Swaziland Health Workers – Making a Difference

Johan Viljoen

Swaziland has the highest prevalence of both TB and HIV in the world. The SACBC’s “Early Detection of TB” program has made a difference in reducing morbidity levels. Patients are detected during the early stages of the disease, are placed on TB treatment, and are monitored by community health workers for adherence to treatment. The program operates in 16 places. Two of them are in Swaziland – Good Shepherd Siteki and Regina Mundi Piggs Peak. In both places the program is being run by parish based home based caregivers. The program is currently being evaluated by Drs Ruth Stark and Marisa Wilke, under the auspices of the University of the Free State. Dr Stark is visiting implementation sites, interviewing project coordinators, care givers and beneficiaries. It has been a heartening experience. Siteki and Piggs Peak were visited during the week of 21-24 July 2014.

The two sites are amongst the five best performing in the program. In both places, patients described care givers as “their friends”, in whom they confide and with whom they discuss all their problems. This is in contrast to South Africa, where many patients do not want to see a care giver near their houses. In both places the poverty is acute, with starvation being common. The situation in Siteki is exacerbated by the fact that it is at the epicentre of a cholera epidemic, which has claimed more than 30 lives so far. However, the program is having an impact. Fr Mandla Makama says that he used to bury around 25 people per year who died of TB. Since this program started in August 2013, he has only buried three.

The photo shows Mangcobo Mabuza with his daughter Thandolwethu, and their care giver Janet Dlamini. Mangcobo has four children. The oldest is 11. Thandolwethu is 8. Their mother died in 2011. Mangcobo is in Manzini during the week, looking for employment. The children are then alone at home.
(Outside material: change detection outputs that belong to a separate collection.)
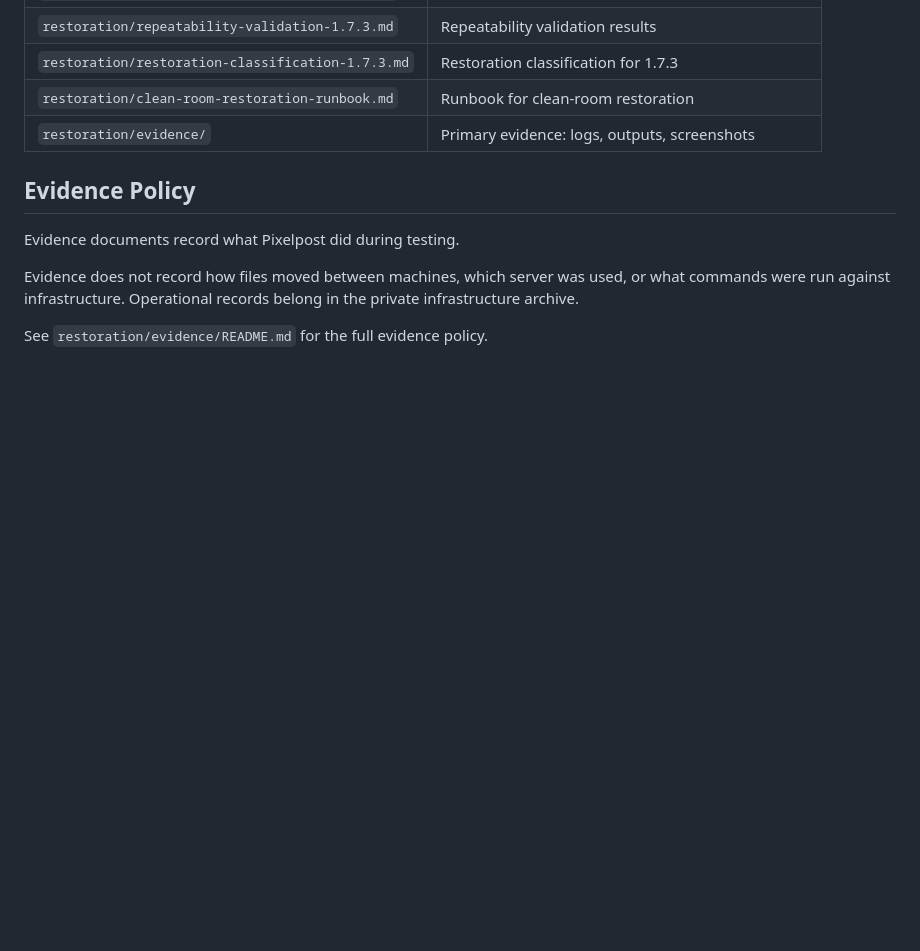
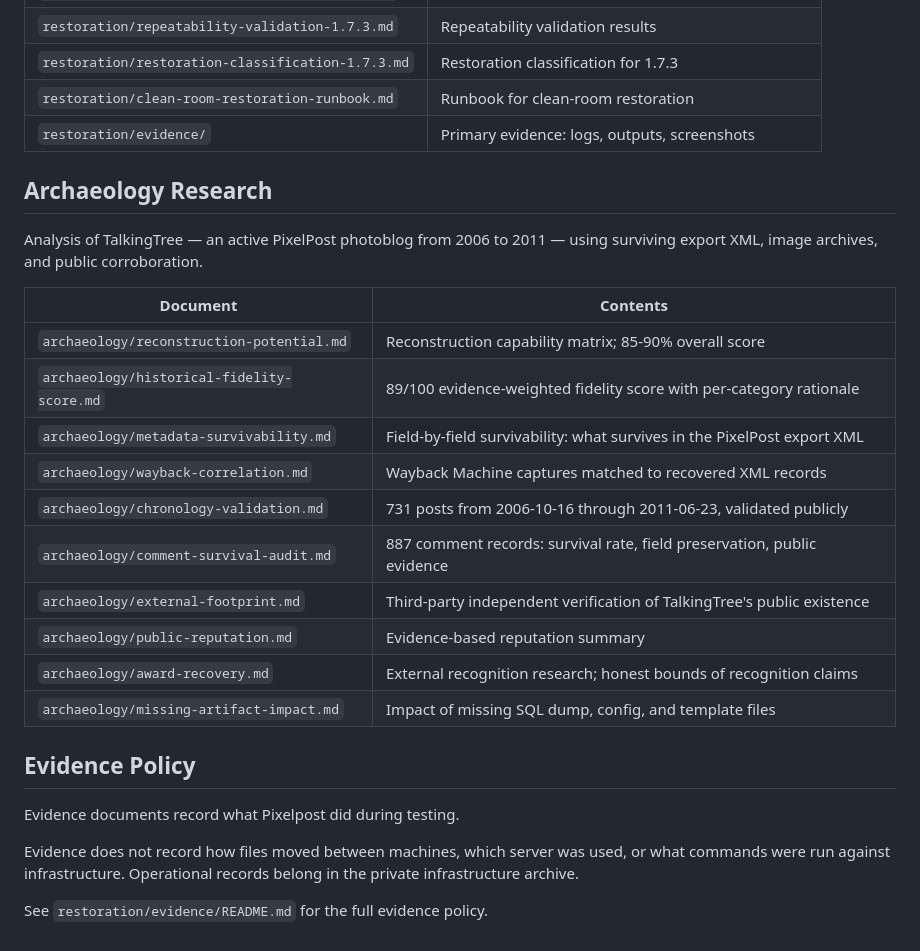
Before and after one commit to natearizona/PixelPost-Mark-II, a Markdown page: docs/README.md, the part around the change. Rendered like a GitHub page; blank space fills up the shorter version.

Commit message:
docs: add archaeology research section to documentation index
Co-Authored-By: Claude Sonnet 4.6 <noreply@anthropic.com>

```diff
--- a/docs/README.md
+++ b/docs/README.md
@@ -55,6 +55,23 @@ See `restoration/` for all restoration documents.
 | `restoration/clean-room-restoration-runbook.md` | Runbook for clean-room restoration |
 | `restoration/evidence/` | Primary evidence: logs, outputs, screenshots |
 
+## Archaeology Research
+
+Analysis of TalkingTree — an active PixelPost photoblog from 2006 to 2011 — using surviving export XML, image archives, and public corroboration.
+
+| Document | Contents |
+| --- | --- |
+| `archaeology/reconstruction-potential.md` | Reconstruction capability matrix; 85-90% overall score |
+| `archaeology/historical-fidelity-score.md` | 89/100 evidence-weighted fidelity score with per-category rationale |
+| `archaeology/metadata-survivability.md` | Field-by-field survivability: what survives in the PixelPost export XML |
+| `archaeology/wayback-correlation.md` | Wayback Machine captures matched to recovered XML records |
+| `archaeology/chronology-validation.md` | 731 posts from 2006-10-16 through 2011-06-23, validated publicly |
+| `archaeology/comment-survival-audit.md` | 887 comment records: survival rate, field preservation, public evidence |
+| `archaeology/external-footprint.md` | Third-party independent verification of TalkingTree's public existence |
+| `archaeology/public-reputation.md` | Evidence-based reputation summary |
+| `archaeology/award-recovery.md` | External recognition research; honest bounds of recognition claims |
+| `archaeology/missing-artifact-impact.md` | Impact of missing SQL dump, config, and template files |
+
 ## Evidence Policy
 
 Evidence documents record what Pixelpost did during testing.
```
They have no money and no food, and rely fully on what they receive from Janet. Thandolwethu was found to have TB three months ago. She is on treatment.